=== Work to complete ===
Reproduce every line in the listing that contains the word "AITX".

=== Supplied data ===
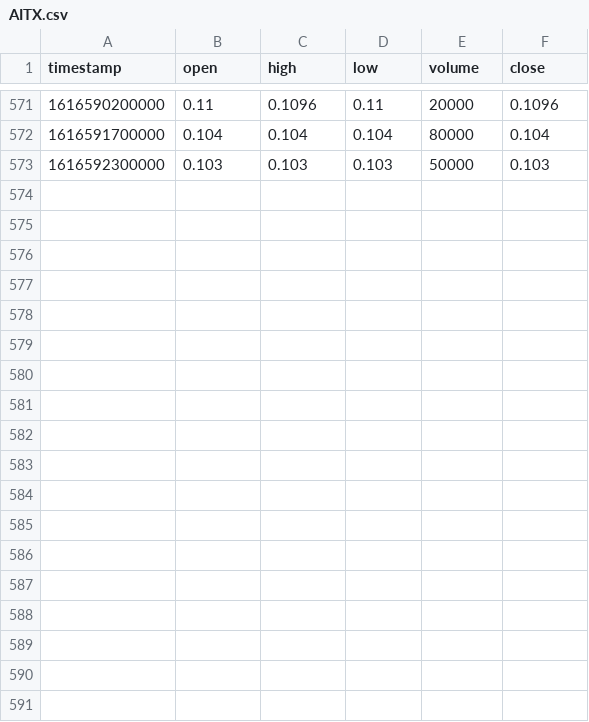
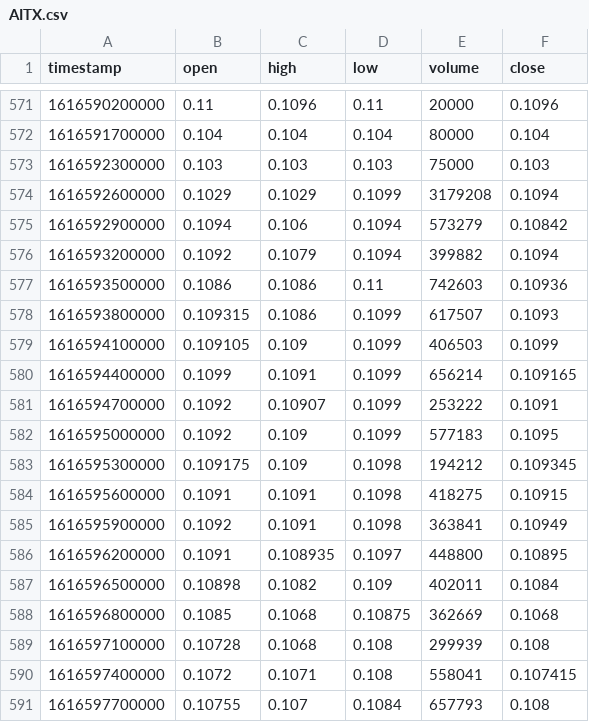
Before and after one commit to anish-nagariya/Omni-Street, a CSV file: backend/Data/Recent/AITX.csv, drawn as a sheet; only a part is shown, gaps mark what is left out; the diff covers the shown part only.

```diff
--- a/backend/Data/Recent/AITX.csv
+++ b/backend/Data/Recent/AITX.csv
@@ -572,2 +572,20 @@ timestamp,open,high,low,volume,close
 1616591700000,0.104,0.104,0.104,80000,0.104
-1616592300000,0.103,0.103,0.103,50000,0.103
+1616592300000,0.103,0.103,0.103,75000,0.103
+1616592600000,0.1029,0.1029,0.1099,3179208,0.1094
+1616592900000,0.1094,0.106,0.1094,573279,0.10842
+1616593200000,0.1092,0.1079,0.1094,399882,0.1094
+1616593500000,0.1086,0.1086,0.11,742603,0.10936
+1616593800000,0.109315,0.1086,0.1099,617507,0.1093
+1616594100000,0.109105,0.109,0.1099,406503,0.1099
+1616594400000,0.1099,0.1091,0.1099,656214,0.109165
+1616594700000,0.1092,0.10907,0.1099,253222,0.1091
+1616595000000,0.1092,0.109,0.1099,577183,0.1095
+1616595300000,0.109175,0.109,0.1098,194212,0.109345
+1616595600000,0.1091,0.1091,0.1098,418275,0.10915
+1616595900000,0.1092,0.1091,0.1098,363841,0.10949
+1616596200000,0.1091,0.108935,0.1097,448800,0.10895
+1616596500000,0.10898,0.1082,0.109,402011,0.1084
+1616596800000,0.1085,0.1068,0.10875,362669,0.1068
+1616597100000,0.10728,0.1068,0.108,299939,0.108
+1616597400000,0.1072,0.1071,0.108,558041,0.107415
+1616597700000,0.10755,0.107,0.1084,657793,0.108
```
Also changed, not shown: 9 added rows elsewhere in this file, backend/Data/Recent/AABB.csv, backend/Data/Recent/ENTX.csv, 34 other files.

=== Answer area ===
Before and after one commit to anish-nagariya/Omni-Street, a CSV file: backend/Data/Recent/AITX.csv, drawn as a sheet; only a part is shown, gaps mark what is left out; the diff covers the shown part only.
--- a/backend/Data/Recent/AITX.csv
+++ b/backend/Data/Recent/AITX.csv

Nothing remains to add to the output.